Shou-En Zhu – Getting to grips with graphene
Graphene, a nano-structure, has many different usages. For instance, imagine a world where you would be able to desalinate water with a tool that can fit in your pocket or windows that can produce power because of it’s conductivity and clarity. Imagine all electronic devices fully charged in 10 minutes or electronic devices embedded in clothing and electronic chips one thousand times faster than current technology can produce. This is only a part of what graphene is capable of doing. Watch Shou-En Zhu on YouTube
Yuri Verbeek – Finding inspiration in the ordinary
For Yuri Verbeek, head chef and owner of culinary studio De Kokkerie, inspiration for even the most simple dishes can come from everywhere. But is not just the ingredients that can be used in creative ways. Common household items like perfume bottles can be used to hold garnishing or using a watering can to distribute sauce. “By modifying the ingredients and using the imagination, this simple snack can be turned into a dish with added bling,” he says. Watch Yuri Verbeek on YouTube (Dutch only)
Peter Mooij – The answer might just be algae
“Every breath you take, half the oxygen you exhale was produced by micro algae,” say Peter Mooij. He calls them global players, who have been here before all of us and even before the dinosaurs. “And all this time they have been engaging in photosynthesis. In fact, without them, we would not be here. Because alive, they produce oxygen, but dead algae are converted into fossil fuels.” Watch Peter Mooij on YouTube
Edward Valstar – Joined at the hip
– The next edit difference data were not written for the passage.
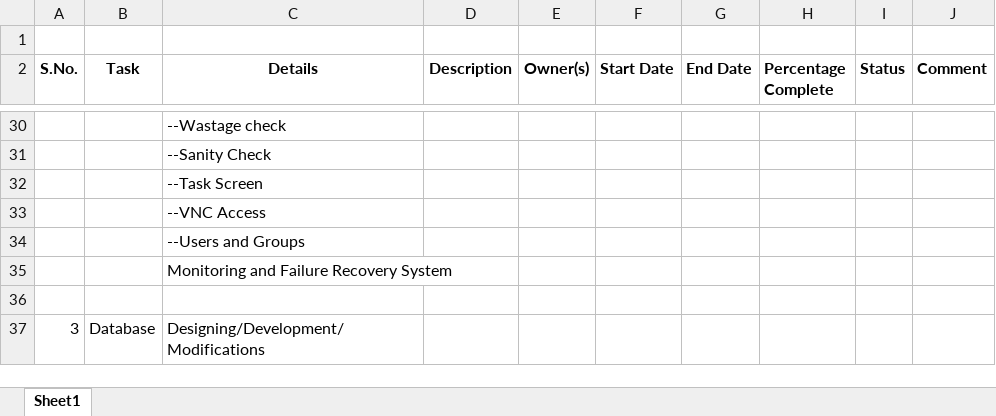
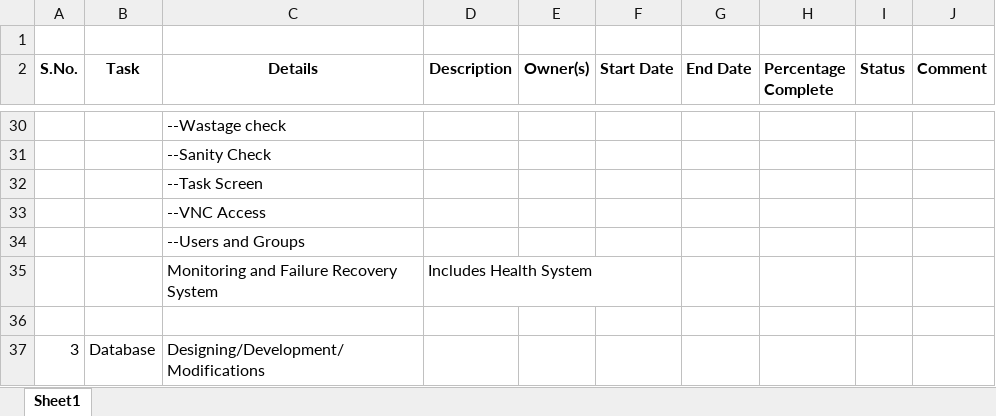
Before and after one commit to sonal-swarnima/baadal2.0, an Excel workbook: baadalblueprints/Baadal Development Task Sheet.xlsx, sheet Sheet1, drawn as a sheet; only a part is shown, gaps mark what is left out; values as stored, in another font and other column widths than the file's, no borders; the diff names each change by its address in the sheet, - before the commit and + after, or states it on an @@ line.

Commit message:
added new feature and edited task list

```diff
--- a/baadalblueprints/Baadal Development Task Sheet.xlsx (sheet Sheet1)
+++ b/baadalblueprints/Baadal Development Task Sheet.xlsx (sheet Sheet1)
-D35 (Description): (empty)
+D35 (Description): Includes Health System
```
Also changed, not shown: baadalblueprints/Baadal Feature List.xlsx, 2 other files.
“Every year, one and a half million people in the world are treated for osteoarthritis with hip prosthesis. Our aim is to make these hip replacements last for a lifetime” says Dr.Edward Valstar. According to the professor, the most important challenge in regard to hip replacement surgeries is that it fails in a few years, due to the formation of a scar tissue around the area where the prosthesis is done. But why does it fail? Watch Edward Valstar on YouTube.
Zarayda Groenthart – The story chooses you
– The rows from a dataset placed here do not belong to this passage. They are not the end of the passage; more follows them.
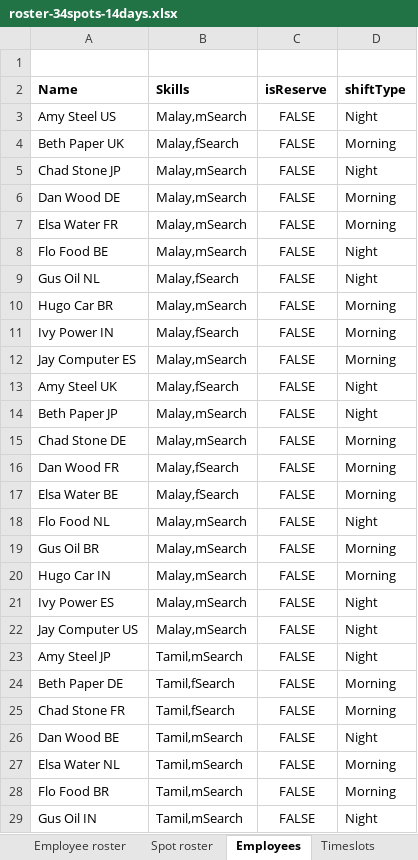
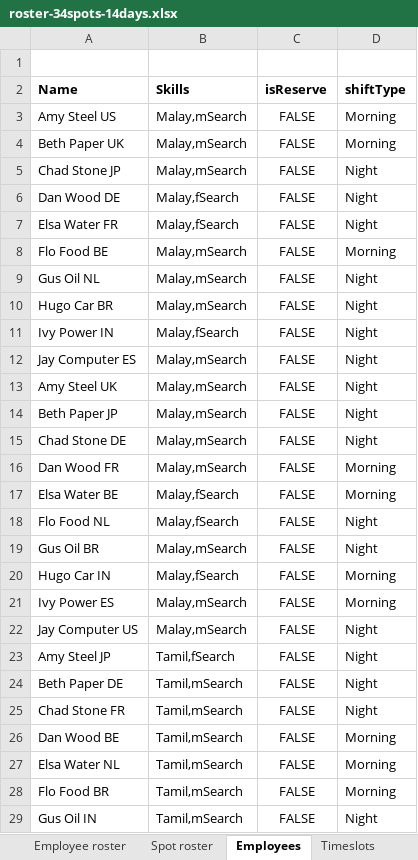
Before and after one commit to gitr32/DutyRoster, an Excel workbook: optaplanner-training-lab902-solution/data/workerrostering/import/roster-34spots-14days.xlsx, sheet Employees, drawn as a sheet; only a part is shown; values as stored, in another font and other column widths than the file's, no borders; the diff covers the shown part only; the diff names each change by its address in the sheet, - before the commit and + after, or states it on an @@ line.

Commit message:
Schedule now follows 1-2-off-off shift

```diff
--- a/optaplanner-training-lab902-solution/data/workerrostering/import/roster-34spots-14days.xlsx (sheet Employees)
+++ b/optaplanner-training-lab902-solution/data/workerrostering/import/roster-34spots-14days.xlsx (sheet Employees)
-D3 (shiftType): Night
+D3 (shiftType): Morning
-B4 (Skills): Malay,fSearch
+B4 (Skills): Malay,mSearch
-B6:B7 (Skills): Malay,mSearch
+B6:B7 (Skills): Malay,fSearch
-D6:D7 (shiftType): Morning
+D6:D7 (shiftType): Night
-D8 (shiftType): Night
+D8 (shiftType): Morning
-B9 (Skills): Malay,fSearch
+B9 (Skills): Malay,mSearch
-D10:D12 (shiftType): Morning
+D10:D12 (shiftType): Night
-B13 (Skills): Malay,fSearch
+B13 (Skills): Malay,mSearch
-D15 (shiftType): Morning
+D15 (shiftType): Night
-B16 (Skills): Malay,fSearch
+B16 (Skills): Malay,mSearch
-B18 (Skills): Malay,mSearch
+B18 (Skills): Malay,fSearch
-D19 (shiftType): Morning
+D19 (shiftType): Night
-B20 (Skills): Malay,mSearch
+B20 (Skills): Malay,fSearch
-D21 (shiftType): Night
+D21 (shiftType): Morning
-B23 (Skills): Tamil,mSearch
+B23 (Skills): Tamil,fSearch
-B24:B25 (Skills): Tamil,fSearch
+B24:B25 (Skills): Tamil,mSearch
-D24:D25 (shiftType): Morning
+D24:D25 (shiftType): Night
-D26 (shiftType): Night
+D26 (shiftType): Morning
```
Also changed, not shown: 350 edited cells elsewhere in this sheet, sheet Employee roster, 2 other files.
While working on her first novel Het Waarom Meisje (The Why Girl), fear and panic slowly got a grip of Groenhart as she was writing it. She realised the novel was actually her own story and the events it described were very personal, not just to her but to her immediate family as well. While struggling with coming to terms with being a victim of sexual assault, it was her dad that encouraged her and offered her advice to cope with it, which she has since taken to heart. “Surrender to the chaos instead of trying to control it,” Groenhart says, “because there might be a story in there that chose you to tell it.” Watch Zarayda Groenhart on YouTube
Being born to a musical family, it is no wonder that Hilda Ruijs started playing musical instruments at a young age. Her musical skills range from playing the violin, guitar and piano, to singing classical music and composing her own songs. Today, the BN DeStem Culture Award finalist was invited to showcase her composition during TEDxDelft 2015.
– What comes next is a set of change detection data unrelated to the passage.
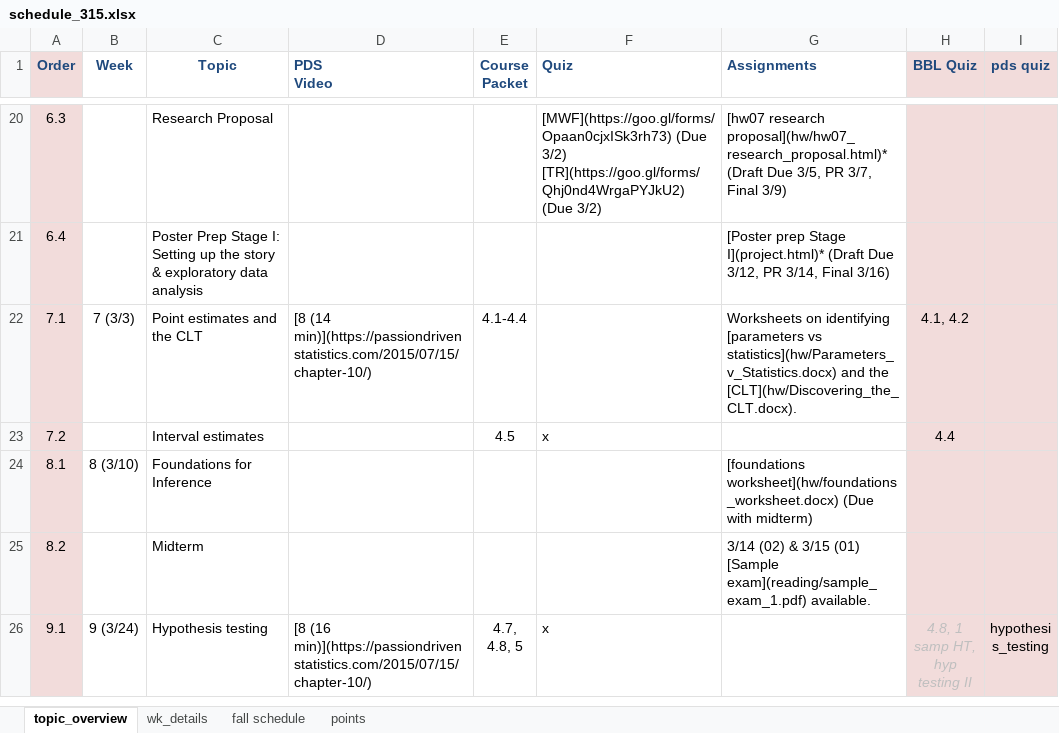
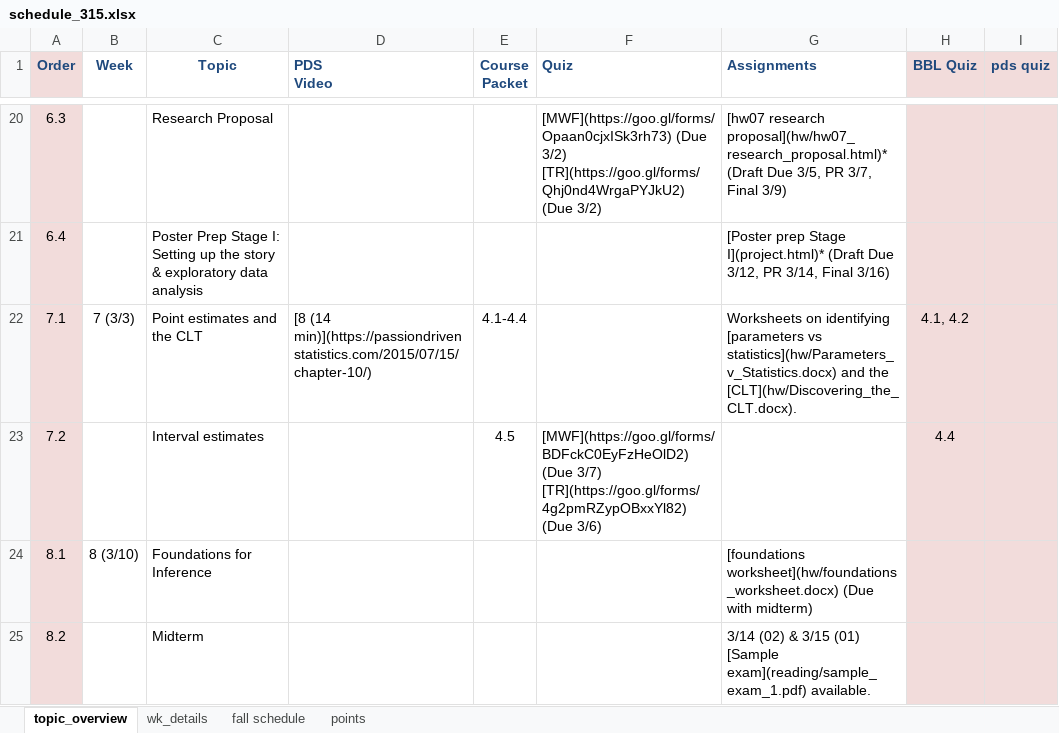
Before and after one commit to norcalbiostat/MATH315, an Excel workbook: schedule_315.xlsx, sheet topic_overview, drawn as a sheet; only a part is shown, gaps mark what is left out; the shorter side is filled out with more unchanged rows; values as stored, in another font and other column widths than the file's, no borders; ↵ is a line break in a cell; the diff names each change by its address in the sheet, - before the commit and + after, or states it on an @@ line.

Commit message:
add wk7 quiz

```diff
--- a/schedule_315.xlsx (sheet topic_overview)
+++ b/schedule_315.xlsx (sheet topic_overview)
-F23 (Quiz): x
+F23 (Quiz): [MWF](https://goo.gl/forms/BDFckC0EyFzHeOlD2) (Due 3/7) ↵ [TR](https://goo.gl/forms/4g2pmRZypOBxxYl82) (Due 3/6)
```
Also changed, not shown: 3 other files.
Watch Hilda Ruijs’s performance on YouTube
Delft Brass – All about the Brass
Beginning with a few mild notes on the trumpet, musical ensemble Delft Brass swung into higher pitches, creating synergy through brass. The group delivered three entertaining musical pieces based on TEDxDelft 2015′s theme, “Let’s make things beta”. Showcasing their musical talent and creating harmony through brass instruments, Delft Brass kindled all the zeal and zest through their music. Watch Delft Brass’s performance on YouTube
Drum Cafe – Creating synergy through sound
Drum Cafe has been whipping up audiences all over the world since 1996, during conferences, but also at corporate events. According to Drum Cafe, drumming is the most effective team building activity. The group had the audience clapping, drumming, shouting and shaking to their hearts’ content. Watch Drum Cafe’s performance on YouTube.